The push to 12 wins for the Dallas Cowboys starts Thursday at Soldier Field against a 5-7 Chicago Bears team that embarrassed the ‘Boys 45-28 a December ago. That game was also in prime time, on a Monday night. That game also opened the Cowboys’ December schedule. That game was the first loss of what would become a 1-3 December and yet another ignominious 8-8 finish.
This Cowboys team is coming off a humiliating Thanksgiving defeat in a battle for first place against a fierce division rival. They’re in the midst of a five-game stretch in which they can’t convert a third down on offense and can’t force a punt on defense. They’re 2-3 during that stretch and after a 6-1 start look like about the shakiest 8-4 team east of Arizona.
And this team is going to win 11 games this year. Maybe 12. Three reasons why:
This offense has elite talent, and they’re all healthy. By NFL standards, anyway.
The Cowboys are nicked up like any other NFL team in December, but the foundation of the offense is ready to play. Offensive line, quarterback, running back, tight end, No. 1 receiver. All solidly healthy. All capable of elite-level play.
Quarterback Tony Romo is the fourth-highest rated passer in the league in December games over the past five seasons, behind only Aaron Rodgers, Peyton Manning, and Drew Brees. Tight end Jason Witten blocks like a tackle in the running game and abuses linebackers in the passing game. Running back DeMarco Murray is the league’s leading rusher. Wide receiver Dez Bryant can burn you on the outside and make the tough catches across the middle.
The key this year is all play behind what is widely regarded as the most dominant offensive line in the league. This offense was built with December in mind. With three cold-weather road games on the slate this year, we’re going to see it win.
The defense is the best of the Jason Garrett Era.
That’s not to say it’s terrific, but it doesn’t have to be. Not with an offense that can control the ball the way this one can. This defense merely needs to contribute a few stops and the odd timely turnover, and the offense can do the rest.
Also, though the stats don’t show it yet, the defense is getting better. Defensive tackles Henry Melton and Tyrone Crawford are becoming the types of players offenses have to plan for. So much so that the Cowboys are trying to find ways to get them both on the field at the same time, shifting Melton over to defensive end in some packages.
A resurgent Rolando McClain leads the defense at middle linebacker, a considerable upgrade from a December ago. Nothing against Ernie Sims. And youngsters such as safety J.J. Wilcox, in just his third season playing the position, and rookie linebacker Anthony Hitchens seem to improve with each game they play.

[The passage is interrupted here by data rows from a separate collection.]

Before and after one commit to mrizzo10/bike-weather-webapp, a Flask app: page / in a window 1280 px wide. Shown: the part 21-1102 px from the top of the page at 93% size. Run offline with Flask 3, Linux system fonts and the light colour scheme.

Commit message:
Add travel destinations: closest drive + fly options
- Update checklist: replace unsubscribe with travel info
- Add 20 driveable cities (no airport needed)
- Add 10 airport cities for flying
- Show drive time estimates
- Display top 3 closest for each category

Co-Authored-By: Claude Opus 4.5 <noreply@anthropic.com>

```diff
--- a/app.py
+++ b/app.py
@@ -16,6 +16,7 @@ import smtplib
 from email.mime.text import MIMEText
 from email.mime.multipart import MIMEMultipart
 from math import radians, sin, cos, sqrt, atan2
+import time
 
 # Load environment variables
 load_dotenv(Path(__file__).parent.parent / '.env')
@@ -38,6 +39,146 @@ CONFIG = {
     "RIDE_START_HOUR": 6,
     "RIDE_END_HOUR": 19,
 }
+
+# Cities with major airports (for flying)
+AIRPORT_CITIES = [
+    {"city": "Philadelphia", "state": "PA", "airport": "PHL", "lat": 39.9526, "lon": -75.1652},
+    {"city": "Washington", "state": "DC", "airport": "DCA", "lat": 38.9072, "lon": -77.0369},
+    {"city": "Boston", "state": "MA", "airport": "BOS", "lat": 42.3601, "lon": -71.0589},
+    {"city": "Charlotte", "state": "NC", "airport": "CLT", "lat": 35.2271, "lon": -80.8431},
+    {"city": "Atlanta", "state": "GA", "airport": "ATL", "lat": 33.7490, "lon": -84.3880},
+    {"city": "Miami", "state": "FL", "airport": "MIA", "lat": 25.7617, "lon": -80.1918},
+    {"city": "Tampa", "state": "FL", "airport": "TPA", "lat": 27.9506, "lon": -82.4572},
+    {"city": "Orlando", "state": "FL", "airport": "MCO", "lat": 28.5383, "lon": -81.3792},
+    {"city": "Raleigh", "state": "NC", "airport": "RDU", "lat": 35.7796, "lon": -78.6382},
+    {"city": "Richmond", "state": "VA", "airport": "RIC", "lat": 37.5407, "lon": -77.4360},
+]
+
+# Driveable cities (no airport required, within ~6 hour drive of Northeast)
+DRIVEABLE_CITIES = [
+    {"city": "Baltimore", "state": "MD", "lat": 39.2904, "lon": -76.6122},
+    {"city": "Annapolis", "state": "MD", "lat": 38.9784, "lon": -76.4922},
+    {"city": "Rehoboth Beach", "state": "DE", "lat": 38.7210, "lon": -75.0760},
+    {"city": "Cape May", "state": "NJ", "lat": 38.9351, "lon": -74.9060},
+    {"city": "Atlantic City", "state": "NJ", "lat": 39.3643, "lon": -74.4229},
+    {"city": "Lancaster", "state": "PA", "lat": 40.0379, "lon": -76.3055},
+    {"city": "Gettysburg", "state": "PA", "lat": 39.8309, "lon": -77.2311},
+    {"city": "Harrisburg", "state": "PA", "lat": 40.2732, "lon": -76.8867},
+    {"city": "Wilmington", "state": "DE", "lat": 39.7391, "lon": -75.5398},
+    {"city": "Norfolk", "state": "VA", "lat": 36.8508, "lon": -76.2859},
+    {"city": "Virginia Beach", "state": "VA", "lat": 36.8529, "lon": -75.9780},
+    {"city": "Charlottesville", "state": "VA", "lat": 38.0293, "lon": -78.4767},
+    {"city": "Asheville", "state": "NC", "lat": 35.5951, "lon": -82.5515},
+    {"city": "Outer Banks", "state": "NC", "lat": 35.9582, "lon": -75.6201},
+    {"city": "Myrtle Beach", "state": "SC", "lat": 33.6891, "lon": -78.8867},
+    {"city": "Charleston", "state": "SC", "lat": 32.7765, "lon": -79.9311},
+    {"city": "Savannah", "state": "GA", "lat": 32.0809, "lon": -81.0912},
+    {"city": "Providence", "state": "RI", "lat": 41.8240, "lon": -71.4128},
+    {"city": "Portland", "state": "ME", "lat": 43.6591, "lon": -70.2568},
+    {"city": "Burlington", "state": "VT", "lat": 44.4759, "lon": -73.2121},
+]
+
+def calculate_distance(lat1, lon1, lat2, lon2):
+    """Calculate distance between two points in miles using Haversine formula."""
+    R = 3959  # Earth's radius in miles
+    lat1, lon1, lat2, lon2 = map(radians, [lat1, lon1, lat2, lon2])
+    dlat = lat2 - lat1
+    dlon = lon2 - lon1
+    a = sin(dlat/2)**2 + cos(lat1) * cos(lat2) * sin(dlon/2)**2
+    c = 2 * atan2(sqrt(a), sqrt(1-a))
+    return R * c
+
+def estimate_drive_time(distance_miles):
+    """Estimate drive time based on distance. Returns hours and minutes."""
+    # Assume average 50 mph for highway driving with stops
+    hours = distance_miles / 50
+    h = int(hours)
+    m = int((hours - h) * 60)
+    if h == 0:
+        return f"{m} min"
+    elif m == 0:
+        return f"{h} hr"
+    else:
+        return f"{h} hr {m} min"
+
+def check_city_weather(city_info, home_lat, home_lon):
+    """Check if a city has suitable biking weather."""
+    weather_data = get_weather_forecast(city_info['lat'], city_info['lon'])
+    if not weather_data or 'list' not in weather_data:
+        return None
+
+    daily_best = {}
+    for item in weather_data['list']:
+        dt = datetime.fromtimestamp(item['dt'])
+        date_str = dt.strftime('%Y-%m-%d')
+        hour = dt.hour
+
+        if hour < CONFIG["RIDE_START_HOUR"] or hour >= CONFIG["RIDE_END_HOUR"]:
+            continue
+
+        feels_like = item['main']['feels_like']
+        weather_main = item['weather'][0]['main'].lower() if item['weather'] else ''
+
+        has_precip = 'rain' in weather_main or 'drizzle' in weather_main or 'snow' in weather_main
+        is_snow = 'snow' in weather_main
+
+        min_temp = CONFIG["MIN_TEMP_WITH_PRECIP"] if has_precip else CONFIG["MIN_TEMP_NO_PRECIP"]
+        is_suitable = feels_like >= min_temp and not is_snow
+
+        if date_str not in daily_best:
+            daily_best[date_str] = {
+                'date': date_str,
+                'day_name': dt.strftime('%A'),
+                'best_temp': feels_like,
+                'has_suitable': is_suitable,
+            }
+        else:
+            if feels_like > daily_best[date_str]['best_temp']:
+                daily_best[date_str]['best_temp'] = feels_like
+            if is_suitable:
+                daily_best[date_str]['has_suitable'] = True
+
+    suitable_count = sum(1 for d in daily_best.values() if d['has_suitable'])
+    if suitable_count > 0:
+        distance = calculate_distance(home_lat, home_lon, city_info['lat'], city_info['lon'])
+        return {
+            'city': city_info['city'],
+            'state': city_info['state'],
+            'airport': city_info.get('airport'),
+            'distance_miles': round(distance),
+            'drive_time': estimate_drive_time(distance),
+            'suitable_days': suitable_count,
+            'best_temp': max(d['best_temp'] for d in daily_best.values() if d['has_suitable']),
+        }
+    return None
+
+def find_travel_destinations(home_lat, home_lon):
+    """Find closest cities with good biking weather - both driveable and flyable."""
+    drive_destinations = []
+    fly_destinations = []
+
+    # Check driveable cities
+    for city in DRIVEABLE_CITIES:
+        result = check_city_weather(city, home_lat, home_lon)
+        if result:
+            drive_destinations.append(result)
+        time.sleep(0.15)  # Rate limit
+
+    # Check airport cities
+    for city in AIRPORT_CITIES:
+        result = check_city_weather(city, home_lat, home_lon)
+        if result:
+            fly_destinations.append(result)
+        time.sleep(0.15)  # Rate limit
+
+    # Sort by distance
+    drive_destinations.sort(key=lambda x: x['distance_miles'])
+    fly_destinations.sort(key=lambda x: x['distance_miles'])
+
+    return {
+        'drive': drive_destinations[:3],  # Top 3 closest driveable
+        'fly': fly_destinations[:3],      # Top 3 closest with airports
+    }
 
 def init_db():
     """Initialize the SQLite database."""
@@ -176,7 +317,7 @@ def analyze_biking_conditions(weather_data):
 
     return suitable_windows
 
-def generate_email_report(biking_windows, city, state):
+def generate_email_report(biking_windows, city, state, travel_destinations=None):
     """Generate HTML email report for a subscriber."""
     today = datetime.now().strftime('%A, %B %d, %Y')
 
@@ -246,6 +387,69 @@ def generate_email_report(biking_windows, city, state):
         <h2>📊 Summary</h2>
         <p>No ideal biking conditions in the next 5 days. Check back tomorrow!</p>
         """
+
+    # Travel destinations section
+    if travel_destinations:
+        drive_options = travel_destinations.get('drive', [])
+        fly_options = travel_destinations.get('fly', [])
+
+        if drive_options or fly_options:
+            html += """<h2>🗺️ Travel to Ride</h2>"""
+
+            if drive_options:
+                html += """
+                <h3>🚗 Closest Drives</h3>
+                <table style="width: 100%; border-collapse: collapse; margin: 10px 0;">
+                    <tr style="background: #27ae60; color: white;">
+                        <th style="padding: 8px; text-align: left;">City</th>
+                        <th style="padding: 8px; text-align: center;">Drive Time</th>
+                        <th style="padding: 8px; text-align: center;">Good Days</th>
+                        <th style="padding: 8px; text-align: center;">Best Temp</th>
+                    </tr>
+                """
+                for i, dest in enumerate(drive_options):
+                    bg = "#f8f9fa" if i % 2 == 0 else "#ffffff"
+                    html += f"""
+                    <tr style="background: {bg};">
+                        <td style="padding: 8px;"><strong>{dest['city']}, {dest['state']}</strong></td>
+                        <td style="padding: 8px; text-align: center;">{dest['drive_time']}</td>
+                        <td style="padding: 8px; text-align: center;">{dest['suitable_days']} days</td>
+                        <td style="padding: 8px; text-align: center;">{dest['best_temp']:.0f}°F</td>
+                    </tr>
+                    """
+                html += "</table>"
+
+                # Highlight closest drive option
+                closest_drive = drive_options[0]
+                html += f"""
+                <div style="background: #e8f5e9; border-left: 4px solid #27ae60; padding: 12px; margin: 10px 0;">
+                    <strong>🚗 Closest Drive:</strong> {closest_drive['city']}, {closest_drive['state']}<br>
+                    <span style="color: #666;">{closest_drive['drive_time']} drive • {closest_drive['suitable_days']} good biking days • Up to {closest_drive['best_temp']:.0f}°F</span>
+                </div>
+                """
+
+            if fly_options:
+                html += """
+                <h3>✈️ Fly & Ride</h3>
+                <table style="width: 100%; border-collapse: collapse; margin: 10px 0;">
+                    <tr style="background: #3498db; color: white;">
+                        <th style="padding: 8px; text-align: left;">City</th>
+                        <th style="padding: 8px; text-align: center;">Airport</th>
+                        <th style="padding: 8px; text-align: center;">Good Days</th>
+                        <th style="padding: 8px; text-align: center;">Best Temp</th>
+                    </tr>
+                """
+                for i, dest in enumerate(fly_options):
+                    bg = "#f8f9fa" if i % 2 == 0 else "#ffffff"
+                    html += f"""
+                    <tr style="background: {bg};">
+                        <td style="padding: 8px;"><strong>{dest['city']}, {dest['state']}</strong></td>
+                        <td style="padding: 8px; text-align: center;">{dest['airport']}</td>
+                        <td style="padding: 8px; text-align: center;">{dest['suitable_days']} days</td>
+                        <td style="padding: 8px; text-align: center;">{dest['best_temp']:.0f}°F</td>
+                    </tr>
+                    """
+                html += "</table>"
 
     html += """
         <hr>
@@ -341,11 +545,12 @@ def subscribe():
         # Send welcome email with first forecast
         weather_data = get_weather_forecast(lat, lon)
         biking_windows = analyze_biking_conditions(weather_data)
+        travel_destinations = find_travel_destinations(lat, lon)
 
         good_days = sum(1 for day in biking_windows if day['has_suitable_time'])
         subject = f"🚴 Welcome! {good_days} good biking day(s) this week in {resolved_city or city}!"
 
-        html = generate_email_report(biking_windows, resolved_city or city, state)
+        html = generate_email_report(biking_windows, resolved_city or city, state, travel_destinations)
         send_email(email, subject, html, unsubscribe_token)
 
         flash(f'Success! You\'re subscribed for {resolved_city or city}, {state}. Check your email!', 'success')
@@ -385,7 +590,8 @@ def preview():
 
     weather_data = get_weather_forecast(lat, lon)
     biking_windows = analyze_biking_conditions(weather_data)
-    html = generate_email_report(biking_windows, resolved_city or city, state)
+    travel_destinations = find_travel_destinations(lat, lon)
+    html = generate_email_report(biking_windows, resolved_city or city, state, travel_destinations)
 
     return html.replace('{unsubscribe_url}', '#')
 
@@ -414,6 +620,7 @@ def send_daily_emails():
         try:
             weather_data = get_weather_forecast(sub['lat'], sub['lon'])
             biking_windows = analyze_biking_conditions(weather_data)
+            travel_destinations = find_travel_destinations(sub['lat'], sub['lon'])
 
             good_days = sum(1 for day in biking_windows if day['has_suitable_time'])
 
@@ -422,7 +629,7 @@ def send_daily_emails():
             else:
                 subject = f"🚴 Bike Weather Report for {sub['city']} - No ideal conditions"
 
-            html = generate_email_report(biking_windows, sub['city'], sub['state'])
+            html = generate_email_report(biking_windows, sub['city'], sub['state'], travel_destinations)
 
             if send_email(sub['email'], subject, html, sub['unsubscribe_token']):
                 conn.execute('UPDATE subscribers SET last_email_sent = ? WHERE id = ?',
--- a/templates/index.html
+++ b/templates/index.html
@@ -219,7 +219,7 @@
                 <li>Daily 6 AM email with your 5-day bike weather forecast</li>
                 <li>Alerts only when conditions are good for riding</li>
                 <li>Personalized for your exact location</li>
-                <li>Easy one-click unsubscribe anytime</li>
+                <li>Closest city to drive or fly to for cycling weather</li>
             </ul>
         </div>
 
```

This defense isn’t likely to win any games for the Cowboys, but they won’t lose games either. Last year at Soldier Field, the defense did not force a single punt. Against career journeyman quarterback Josh McCown. Yeah, that really happened. Not happening this year.
Finally, these Cowboys are due for a few December breaks.
In every season, injuries and turnovers have their say in making and breaking fortunes. These Cowboys are 8-4, and yet they’re -3 overall in turnover margin. The Cowboys are ranked 30th in the league in fumbles lost per game. That doesn’t mean they’re really bad at the loose ball drill; that means the ball isn’t bouncing their way.
Consider wide receiver Cole Beasley’s fumble last week against the Eagles. Racing toward the sideline, he gets stripped just a moment before careening out of bounds. Beasley and the defender who stripped him both ended up out of bounds. In fact, the momentum of every element involved in that play was literally hurtling out of bounds. Except the ball. Instead it fell feather-soft to the turf and inexplicably stuck there for an Eagle defender to scoop up. That’s just luck. Eventually luck shifts, and the Cowboys are due.
The Cowboys have been slaughtered by attrition in December during Garrett’s tenure, particularly on defense. Guys like linebacker Cameron Lawrence and safety Jeff Heath, both core special teamers, have played entirely too many meaningful December snaps. The pendulum is due to swing back on that, too. It’s overdue.
If they can stay relatively healthy, particularly in a few key positions that lack depth, they can run the table. They can beat a 5-7 Bears team in Chicago. They can win for the third straight year at Philadelphia, where the Eagles will be coming off what is sure to be a very physical matchup against the defending champion Seattle Seahawks. They can beat an Indianapolis team with a defense ranked 30th in the league in rushing yards per attempt. And they can close out the season with sweet, sweet revenge against a hapless Washington Redskins team at RFK.
FedEx Field? It’ll always be RFK to me. A satisfying place for the Cowboys to clinch. Bring on December – these Cowboys are ready for it.